Three weeks later on December 18th 1920, the Gazette was able to announce that "The attempt to inaugurate a Football Club for Witheridge has proved successful. A meeting was held in the Church Room when it was decided to enrol members and elect officers. The Rev M W Melrose was elected President, and a number of Vice Presidents were nominated. Mr Stanley Leach was appointed Secretary, and Mr Gunn Treasurer, Mr Gilbert Maunder was elected temporary Captain, and Messrs F Leach, S Selley, W Baker, Edworthy and J Churchill were chosen to constitute the Committee.

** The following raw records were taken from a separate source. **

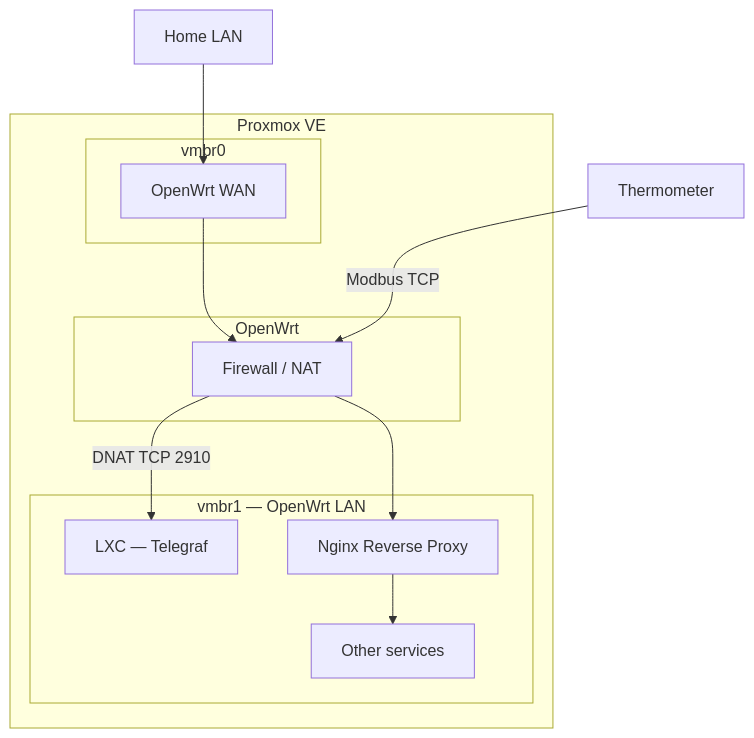
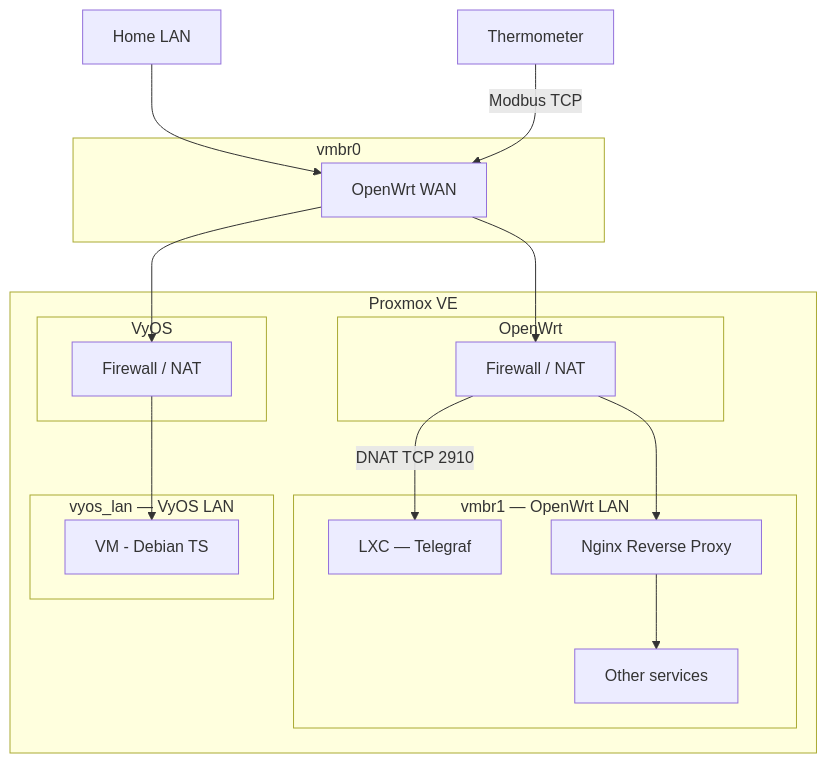
The diagram in proxmox-virtuaization-lab/docs/infrastructure/Network.md (mgp944/homelab), drawn with Mermaid before and after one commit. The commit also changed 10 other files, not shown here.

````diff
--- a/proxmox-virtuaization-lab/docs/infrastructure/Network.md
+++ b/proxmox-virtuaization-lab/docs/infrastructure/Network.md
@@ -10,29 +10,47 @@
 ```mermaid
 flowchart TB
     SENSOR["Thermometer"]
     HOME["Home LAN"]
 
+    subgraph WAN["vmbr0"]
+      OW_WAN["OpenWrt WAN"]
+    end
+
+
     subgraph PVE["Proxmox VE"]
-        subgraph WAN["vmbr0"]
-            OW_WAN["OpenWrt WAN"]
-        end
 
         subgraph ROUTER["OpenWrt"]
             OW_FW["Firewall / NAT"]
         end
 
-        subgraph LAN["vmbr1 — OpenWrt LAN"]
+        subgraph ROUTER2["VyOS"]
+            OW_FW2["Firewall / NAT"]
+        end
+
+
+        subgraph LAN2["vmbr1 — OpenWrt LAN"]
             TLG["LXC — Telegraf"]
             SERVICES["Other services"]
             NGINX["Nginx Reverse Proxy"]
         end
+        
+        subgraph LAN3["vyos_lan — VyOS LAN"]
+            VMD["VM - Debian TS"]
+        end
+        
+        
+        
     end
+    
 
     HOME --> OW_WAN
     OW_WAN --> OW_FW
+    OW_WAN --> OW_FW2
     OW_FW -->|"DNAT TCP 2910"| TLG
     OW_FW --> NGINX
     NGINX --> SERVICES
-    SENSOR -->|"Modbus TCP"| OW_FW
+    OW_FW2 --> VMD
+    SENSOR -->|"Modbus TCP"| OW_WAN
+    
 
 ```
````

Until the Witheridge Recreation Ground became available in 1976, the club had to rely on the generosity of local farmers for a pitch. Venue's over the years included fields on Cannington and Chapners farms, fields on either side of the village belonging to Maunders, a field down Muxey Lane, and another further down near Yeo Woods. There was also "Way's Field", which is now the Parish Hall Field, and there may have others. The grass was cut at the discretion of the farmer, a roller was seldom, if ever, used, and cattle and sheep were not kept out just because there might be a match on Saturday. Footballers would take their shirts home to be washed, and shirts soaked with cowpat were not popular. These early matches were hardly ever postponed for wet conditions, and on occasions it sometimes took three or four kicks to get a ball out of a deep puddle.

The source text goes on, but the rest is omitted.